For a good many years, the team of Gilbert and Sullivan ruled the British operetta kingdom with their usual combination of tuneful choruses and singable tunes, comic characters, a plot that may or may not make sense, and a happy ending. And then they went for something entirely different and hatched Yeoman of the Guard. It sort of does combine all these elements, although perhaps not the happy ending, which is debatable, even today, 127 years after the London premiere.
Set during the time of Elizabeth I within the environs of the Tower of London, home of the famed Yeomen, the plot is sort of a double double-cross.

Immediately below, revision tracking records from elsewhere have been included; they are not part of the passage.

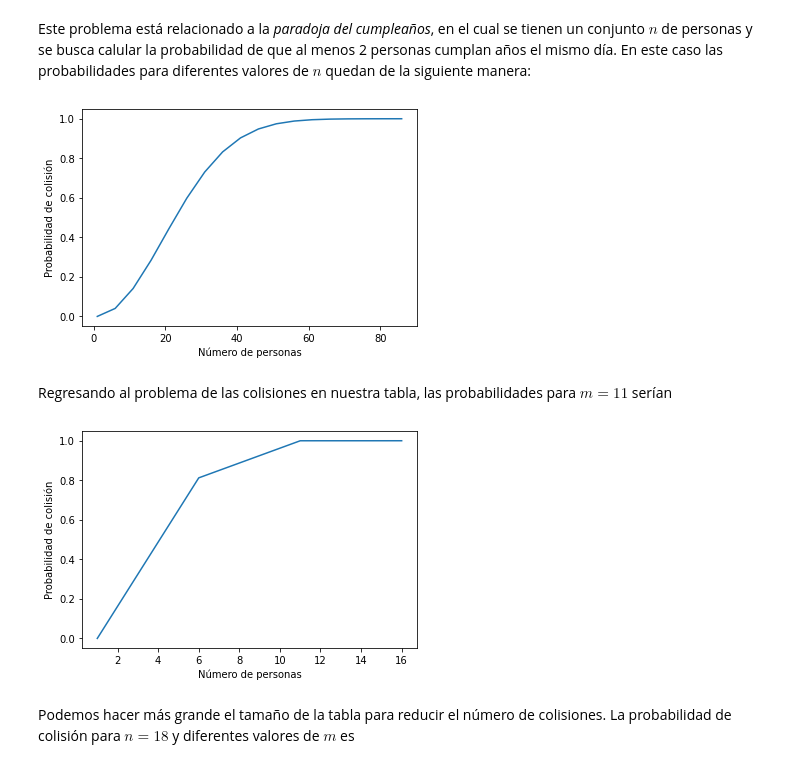
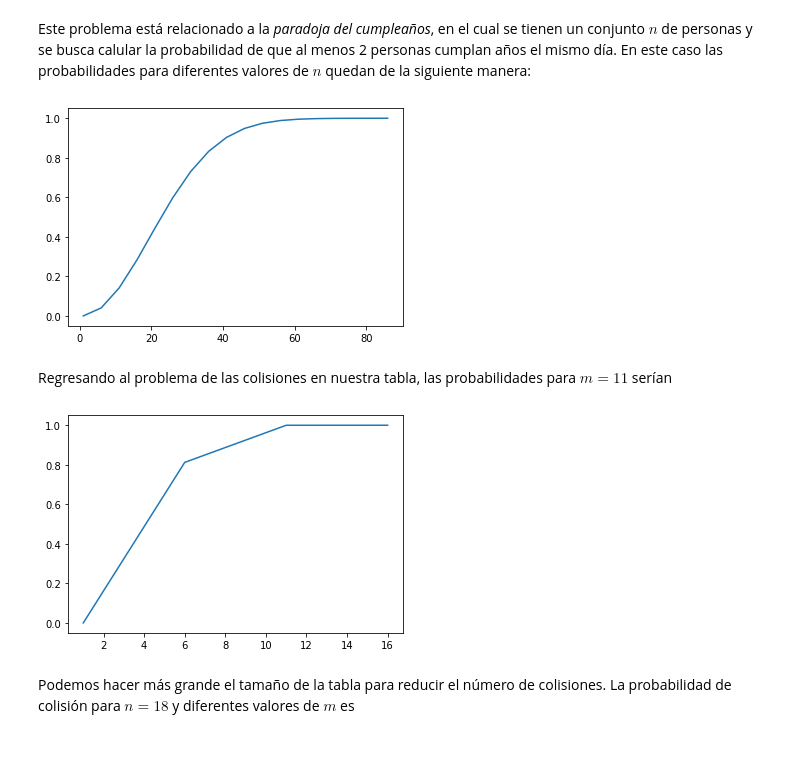
Before and after one commit to blancavazquez/CursoDatosMasivosI, a Jupyter notebook: notebooks/3a_funciones_hash.ipynb, the cells around one changed output. Saved outputs shown, nothing was run; the diff lists cells and outputs as text; code cells hidden in the pictures.

```diff
--- a/notebooks/3a_funciones_hash.ipynb
+++ b/notebooks/3a_funciones_hash.ipynb
@@ -227,25 +231,21 @@ for n in n_personas:
   pcs.append(cumple(365, n))
 
 plt.plot(range(1,90,5), pcs)
-plt.xlabel('Número de personas')
-plt.ylabel('Probabilidad de colisión')
 plt.show()
 # %% [output]
-[figure, old version]
+[figure, new version]
 # %% [markdown]
 Regresando al problema de las colisiones en nuestra tabla, las probabilidades para $m = 11$  serían
 # %%
 pcs = []
 n_personas = range(1,20,5)
 for n in n_personas:
   pcs.append(cumple(11, n))
 
 plt.plot(n_personas, pcs)
-plt.xlabel('Número de personas')
-plt.ylabel('Probabilidad de colisión')
 plt.show()
 # %% [output]
-[figure, old version]
+[figure, new version]
 # %% [markdown]
 Podemos hacer más grande el tamaño de la tabla para reducir el número de colisiones. La probabilidad de colisión para $n = 18$ y diferentes valores de $m$ es
 # %%
```
Also changed, not shown: parts of 9 cells of this notebook.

A small platoon of yeomen play an important role in this operetta, whereas the double-cross refers to not just one or two, but three — somewhat reluctant betrothals which occur, with hardly a happy marriage to be seen. But who really cares about the details, when the music itself is sublime and the singing throughout does everyone proud.
Colonel Fairfax has been sentenced to death on a false charge of sorcery, brought by a cousin in hopes of acquiring the Colonel’s estate. However, should he marry, his estate would go to his bride. So a bride is found, who agrees to be blindfolded during the ceremony, expecting only to be a well-paid widow within the hour. As part of the anticipated celebration of the execution, the jester Jack Point and his companion Elsie Maynard have arrived and proceed to entertain the gathered townfolk. It is during this jollity, that young Elsie is invited to become the hour-long bride for the Colonel. But a ringer for Colonel Fairfax is found and smuggled into the Tower, so when time for the execution arrives, he is nowhere to be found. Now what?
Director Julie Wright Costa freely admits that, having appeared in several productions of Yeoman through the years, she was eagerly looking forward to directing it at Ohio Light Opera. And what a splendid vision is it too! With the help of conductor J. Lynn Thompson, the production zipped right along, while yet allowing everyone time to breathe.
Just as Shakespeare loved his clowns, Yeoman includes several of them. Foremost is veteran Ted Christopher as the wandering jester Jack Point. A splendid baritone and lighter-than-air dancer, he brings immense poignancy to the role, while drawing laughter with nearly every word and/or gesture. Second (at least in this production) is mezzo Olivia Maughan as Phoebe Meryll, who brings down the house with her flirtatious “Were I Your Bride.” This is sung to the head jailer and assistant tormenter Wilfred Shadbolt in the person of baritone Brad Baron, who at times gives the impression of being made of rubber. These three actors are superb.
In slightly smaller parts, Boyd Mackus is Sergeant Meryll, father of Phoebe and Leonard (in the capable hands of Stephen Faulk) and a somewhat younger veteran, Sandra Ross, is the stately housekeeper of the Tower, Dame Carruthers. The Dame has her eye on the sergeant, who is in charge of the Yeomen.
Yeoman begins with a soliloquy by Phoebe, accompanied by her spinning wheel, in the ever-truthful “When Maiden Loves, She Sits and Sighs.” The attempt by Jack Point to teach the art of being a jester to the willing Shadbolt is hysterical. Elsie finally falls in love with Fairfax, while Phoebe is more or less blackmailed into accepting Shadbolt, and Dame Carruthers captures the sergeant, leaving the broken-hearted Jack Point to — no spoilers here. You’ll have to see it to discover the surprise ending.
The terrific costumes were designed by Stehanie Genda, while the set (which looks exactly like the photos I took when I visited the Tower in 1997) is by Tymberley Whitesel, with lighting by Shannnon Schwietzer. Spencer Reese was the choreographer of note.
There are three more productions of Yeoman of the Guard: Thu 7/30, Sat 8/1 and Wed 8/5. For ticket information, visit the web-site: ohiolightopera.org or call the box office at 330.263.2345.
For an additional treat, to read more about and hear clips of some of the music for each of the scheduled shows, go here.